Problem requirements:
Whenever a line contains the string "logo", copy it out of the entries.

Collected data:
------------------------------------------------------------

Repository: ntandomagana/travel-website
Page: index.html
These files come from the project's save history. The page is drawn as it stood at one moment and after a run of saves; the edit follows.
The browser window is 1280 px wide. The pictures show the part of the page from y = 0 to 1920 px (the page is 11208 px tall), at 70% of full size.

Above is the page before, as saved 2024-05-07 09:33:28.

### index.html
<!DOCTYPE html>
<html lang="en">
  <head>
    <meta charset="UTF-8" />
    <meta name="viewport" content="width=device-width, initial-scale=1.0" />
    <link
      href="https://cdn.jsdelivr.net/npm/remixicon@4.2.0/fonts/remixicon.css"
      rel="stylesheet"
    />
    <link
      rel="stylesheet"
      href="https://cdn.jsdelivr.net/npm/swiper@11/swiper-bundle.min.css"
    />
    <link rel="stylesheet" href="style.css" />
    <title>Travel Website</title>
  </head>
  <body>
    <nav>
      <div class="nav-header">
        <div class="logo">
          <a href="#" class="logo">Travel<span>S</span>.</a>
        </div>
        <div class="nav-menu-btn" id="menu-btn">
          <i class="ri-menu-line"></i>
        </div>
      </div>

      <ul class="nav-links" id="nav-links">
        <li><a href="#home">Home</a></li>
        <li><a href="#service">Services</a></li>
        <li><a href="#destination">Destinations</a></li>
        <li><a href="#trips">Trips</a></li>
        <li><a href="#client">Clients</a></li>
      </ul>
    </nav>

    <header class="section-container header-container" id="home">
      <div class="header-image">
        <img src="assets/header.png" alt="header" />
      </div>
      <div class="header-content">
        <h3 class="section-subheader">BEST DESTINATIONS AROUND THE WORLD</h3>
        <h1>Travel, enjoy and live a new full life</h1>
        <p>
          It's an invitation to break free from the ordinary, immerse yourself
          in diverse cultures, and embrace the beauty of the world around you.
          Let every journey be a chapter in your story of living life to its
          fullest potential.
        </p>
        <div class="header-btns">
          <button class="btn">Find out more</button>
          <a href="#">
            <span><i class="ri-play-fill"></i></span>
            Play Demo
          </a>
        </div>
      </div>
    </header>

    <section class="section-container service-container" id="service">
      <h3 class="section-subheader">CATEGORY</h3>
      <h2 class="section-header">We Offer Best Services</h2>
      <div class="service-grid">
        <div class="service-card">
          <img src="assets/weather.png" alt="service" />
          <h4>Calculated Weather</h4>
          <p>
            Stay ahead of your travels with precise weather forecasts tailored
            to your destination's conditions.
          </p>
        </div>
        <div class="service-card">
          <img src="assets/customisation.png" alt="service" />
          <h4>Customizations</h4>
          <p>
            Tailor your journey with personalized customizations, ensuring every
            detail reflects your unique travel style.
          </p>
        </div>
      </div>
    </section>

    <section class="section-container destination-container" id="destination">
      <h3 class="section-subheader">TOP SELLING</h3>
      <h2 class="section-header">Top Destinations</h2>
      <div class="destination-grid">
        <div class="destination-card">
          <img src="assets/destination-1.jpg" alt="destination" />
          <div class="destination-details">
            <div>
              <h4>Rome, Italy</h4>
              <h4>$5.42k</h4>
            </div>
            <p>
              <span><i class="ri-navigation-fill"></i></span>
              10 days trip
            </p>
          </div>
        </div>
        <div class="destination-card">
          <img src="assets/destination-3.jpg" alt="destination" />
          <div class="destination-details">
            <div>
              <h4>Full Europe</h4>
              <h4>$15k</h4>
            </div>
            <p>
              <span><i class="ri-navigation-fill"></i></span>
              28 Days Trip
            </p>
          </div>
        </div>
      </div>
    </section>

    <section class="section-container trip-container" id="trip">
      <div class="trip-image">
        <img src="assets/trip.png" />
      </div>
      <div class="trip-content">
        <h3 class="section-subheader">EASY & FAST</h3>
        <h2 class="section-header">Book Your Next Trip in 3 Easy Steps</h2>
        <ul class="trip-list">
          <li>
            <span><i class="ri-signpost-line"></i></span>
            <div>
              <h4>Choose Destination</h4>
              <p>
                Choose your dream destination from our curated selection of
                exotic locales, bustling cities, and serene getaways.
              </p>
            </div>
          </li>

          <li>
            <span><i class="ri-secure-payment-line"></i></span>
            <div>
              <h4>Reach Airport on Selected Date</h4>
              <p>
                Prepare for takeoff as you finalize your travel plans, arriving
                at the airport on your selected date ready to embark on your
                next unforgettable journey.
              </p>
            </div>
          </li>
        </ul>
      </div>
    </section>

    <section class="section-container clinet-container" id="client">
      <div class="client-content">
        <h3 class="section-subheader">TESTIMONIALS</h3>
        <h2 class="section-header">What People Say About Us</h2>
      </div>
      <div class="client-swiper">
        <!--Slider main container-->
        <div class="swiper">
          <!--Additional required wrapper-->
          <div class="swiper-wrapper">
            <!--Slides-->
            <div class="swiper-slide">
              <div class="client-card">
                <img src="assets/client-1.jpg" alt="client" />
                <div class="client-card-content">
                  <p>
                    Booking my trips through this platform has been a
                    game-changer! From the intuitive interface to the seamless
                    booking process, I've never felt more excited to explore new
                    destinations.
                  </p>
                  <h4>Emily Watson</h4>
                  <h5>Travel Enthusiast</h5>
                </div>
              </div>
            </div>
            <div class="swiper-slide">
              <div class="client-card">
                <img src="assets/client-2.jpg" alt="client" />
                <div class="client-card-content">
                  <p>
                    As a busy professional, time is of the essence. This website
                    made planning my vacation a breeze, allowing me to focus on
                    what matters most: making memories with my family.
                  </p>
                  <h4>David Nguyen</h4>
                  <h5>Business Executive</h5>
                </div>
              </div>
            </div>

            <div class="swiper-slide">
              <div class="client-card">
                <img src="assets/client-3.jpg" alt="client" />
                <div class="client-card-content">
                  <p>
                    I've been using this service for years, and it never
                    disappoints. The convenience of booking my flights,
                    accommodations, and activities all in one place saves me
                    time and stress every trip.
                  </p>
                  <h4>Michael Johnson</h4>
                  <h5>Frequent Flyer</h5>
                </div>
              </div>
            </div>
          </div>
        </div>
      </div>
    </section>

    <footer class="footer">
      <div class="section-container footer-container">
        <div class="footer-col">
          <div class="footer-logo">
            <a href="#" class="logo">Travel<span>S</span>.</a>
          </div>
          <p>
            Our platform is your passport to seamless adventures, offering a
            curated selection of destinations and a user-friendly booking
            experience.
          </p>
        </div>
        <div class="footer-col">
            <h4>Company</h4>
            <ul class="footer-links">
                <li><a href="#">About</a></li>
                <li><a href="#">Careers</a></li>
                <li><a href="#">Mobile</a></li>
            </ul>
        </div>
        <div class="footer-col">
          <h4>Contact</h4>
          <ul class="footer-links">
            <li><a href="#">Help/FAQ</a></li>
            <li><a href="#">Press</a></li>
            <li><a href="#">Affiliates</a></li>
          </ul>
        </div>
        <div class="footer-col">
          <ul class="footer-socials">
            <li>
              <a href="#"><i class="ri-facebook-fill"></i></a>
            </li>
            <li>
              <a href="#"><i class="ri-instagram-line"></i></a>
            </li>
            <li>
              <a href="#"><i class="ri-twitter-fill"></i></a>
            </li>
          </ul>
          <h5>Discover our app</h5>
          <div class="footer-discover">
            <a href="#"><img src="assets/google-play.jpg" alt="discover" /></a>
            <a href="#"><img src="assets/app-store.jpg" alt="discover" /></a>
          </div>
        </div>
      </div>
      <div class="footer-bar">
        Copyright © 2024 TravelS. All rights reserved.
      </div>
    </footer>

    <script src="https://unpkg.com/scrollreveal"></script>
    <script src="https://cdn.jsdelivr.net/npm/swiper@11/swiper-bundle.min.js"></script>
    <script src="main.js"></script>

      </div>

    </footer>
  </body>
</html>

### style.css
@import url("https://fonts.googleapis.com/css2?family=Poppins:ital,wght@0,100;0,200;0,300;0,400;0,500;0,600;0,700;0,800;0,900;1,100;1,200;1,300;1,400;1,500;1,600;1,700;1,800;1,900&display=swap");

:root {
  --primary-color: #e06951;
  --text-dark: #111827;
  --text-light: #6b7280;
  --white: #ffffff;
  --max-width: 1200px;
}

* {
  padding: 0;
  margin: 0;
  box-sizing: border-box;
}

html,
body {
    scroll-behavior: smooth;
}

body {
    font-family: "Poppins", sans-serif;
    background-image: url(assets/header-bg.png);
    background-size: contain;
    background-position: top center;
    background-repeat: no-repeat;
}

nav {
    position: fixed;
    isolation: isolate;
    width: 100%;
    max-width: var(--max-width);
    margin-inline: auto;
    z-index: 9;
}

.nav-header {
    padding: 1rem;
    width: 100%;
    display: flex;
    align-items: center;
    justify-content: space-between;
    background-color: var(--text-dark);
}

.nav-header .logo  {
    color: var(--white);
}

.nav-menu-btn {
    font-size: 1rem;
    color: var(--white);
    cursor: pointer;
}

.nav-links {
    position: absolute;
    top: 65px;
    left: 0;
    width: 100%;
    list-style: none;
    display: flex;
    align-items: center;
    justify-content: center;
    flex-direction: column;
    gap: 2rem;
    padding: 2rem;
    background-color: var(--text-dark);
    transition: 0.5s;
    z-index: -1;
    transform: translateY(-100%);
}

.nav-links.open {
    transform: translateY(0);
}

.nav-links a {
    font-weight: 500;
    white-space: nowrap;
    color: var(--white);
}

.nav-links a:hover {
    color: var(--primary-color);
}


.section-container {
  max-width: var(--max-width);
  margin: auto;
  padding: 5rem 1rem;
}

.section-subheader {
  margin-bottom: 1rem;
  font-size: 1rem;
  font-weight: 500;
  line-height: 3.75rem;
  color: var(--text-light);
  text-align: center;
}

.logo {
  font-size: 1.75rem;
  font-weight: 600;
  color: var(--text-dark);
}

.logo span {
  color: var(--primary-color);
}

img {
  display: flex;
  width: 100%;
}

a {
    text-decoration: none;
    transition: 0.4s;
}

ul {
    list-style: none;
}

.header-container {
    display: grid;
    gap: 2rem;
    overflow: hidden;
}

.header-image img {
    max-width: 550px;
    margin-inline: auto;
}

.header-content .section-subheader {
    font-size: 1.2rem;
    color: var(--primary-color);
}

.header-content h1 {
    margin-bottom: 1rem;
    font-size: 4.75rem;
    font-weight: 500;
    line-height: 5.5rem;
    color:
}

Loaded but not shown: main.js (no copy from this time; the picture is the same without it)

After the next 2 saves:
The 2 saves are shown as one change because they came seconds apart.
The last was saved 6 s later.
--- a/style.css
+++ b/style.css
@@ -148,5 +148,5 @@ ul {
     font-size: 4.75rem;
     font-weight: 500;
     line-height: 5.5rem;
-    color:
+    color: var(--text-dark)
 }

------------------------------------------------------------

Solution for this task:
        <div class="logo">
          <a href="#" class="logo">Travel<span>S</span>.</a>
          <div class="footer-logo">
            <a href="#" class="logo">Travel<span>S</span>.</a>
.nav-header .logo  {
.logo {
.logo span {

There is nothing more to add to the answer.